T. C. Yang
Naval Res. Lab., Washington, DC 20375
During the AREA 88 experiment (Spring of 1988), an ice camp was deployed on an ice floe in the general neighborhood of 78 N and 55 W in the central Arctic. The ice floe became active on and off for a period of days. Many of the noise events were recorded on a planar array of geophones. The response of three-axis geophones were used to analyze the forcing mechanism of the noise events by comparing the geophone response to the ice activities with that generated by man, i.e., hammer blows. Specifically, frequency-wave-number analysis was used to sort out the longitudinal, shear, and flexural waves in the geophone data.
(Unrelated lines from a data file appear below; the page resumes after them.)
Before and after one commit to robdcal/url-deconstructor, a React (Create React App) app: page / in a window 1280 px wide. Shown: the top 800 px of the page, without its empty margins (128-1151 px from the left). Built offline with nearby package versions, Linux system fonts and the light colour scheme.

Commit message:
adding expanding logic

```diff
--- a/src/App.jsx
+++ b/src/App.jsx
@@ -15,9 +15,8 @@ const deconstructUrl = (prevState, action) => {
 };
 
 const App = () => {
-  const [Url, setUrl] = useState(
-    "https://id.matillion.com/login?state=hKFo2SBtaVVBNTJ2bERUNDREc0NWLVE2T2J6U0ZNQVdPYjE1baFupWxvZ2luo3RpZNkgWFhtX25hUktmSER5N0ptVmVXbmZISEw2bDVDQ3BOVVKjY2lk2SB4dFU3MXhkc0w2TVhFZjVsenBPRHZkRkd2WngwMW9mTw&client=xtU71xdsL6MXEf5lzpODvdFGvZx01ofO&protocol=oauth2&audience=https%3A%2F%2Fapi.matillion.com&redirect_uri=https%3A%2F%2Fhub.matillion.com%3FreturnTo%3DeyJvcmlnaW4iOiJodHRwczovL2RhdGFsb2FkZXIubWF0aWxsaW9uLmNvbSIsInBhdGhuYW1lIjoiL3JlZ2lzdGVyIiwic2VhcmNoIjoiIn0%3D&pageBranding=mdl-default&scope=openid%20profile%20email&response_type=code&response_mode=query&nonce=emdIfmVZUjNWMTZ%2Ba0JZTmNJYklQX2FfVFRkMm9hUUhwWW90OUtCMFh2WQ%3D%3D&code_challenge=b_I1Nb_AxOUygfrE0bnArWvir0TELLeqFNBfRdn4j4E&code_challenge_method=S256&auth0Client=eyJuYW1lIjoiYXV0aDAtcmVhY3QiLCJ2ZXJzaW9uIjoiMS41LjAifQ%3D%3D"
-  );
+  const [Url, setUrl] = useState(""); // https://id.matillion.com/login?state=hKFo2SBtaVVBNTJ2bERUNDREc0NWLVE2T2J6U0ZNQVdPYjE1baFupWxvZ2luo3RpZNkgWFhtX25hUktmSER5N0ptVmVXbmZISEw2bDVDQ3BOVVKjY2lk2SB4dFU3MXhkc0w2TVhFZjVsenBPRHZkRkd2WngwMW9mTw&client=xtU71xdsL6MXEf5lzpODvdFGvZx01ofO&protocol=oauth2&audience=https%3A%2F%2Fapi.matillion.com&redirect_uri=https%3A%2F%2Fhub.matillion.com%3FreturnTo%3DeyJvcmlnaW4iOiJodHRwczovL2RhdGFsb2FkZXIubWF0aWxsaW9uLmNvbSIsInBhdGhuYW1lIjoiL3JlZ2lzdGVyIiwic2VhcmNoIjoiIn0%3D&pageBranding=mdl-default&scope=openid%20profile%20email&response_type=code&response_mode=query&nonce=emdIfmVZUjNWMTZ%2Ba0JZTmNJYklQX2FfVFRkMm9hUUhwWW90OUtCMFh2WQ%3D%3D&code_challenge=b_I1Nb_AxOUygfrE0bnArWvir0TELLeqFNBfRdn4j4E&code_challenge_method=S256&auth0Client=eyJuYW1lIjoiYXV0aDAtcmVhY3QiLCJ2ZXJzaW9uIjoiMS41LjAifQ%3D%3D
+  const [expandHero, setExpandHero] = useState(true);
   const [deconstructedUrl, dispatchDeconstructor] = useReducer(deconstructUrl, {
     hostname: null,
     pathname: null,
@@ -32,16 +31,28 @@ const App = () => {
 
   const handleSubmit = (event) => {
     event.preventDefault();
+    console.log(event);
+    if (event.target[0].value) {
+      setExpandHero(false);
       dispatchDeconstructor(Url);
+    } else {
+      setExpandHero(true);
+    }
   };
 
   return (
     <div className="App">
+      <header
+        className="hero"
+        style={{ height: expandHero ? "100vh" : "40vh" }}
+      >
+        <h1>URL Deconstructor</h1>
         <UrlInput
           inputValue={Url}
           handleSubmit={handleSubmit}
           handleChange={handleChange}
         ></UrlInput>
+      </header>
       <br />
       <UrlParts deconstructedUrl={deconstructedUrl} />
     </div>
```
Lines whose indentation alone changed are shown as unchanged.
While the examples shown here indicate that floe bumping/rubbing was the likely cause for the very-low-frequency noise signals analyzed, long-term accumulative geophone data indicate vertical forcing was the dominant source for ice generated noise.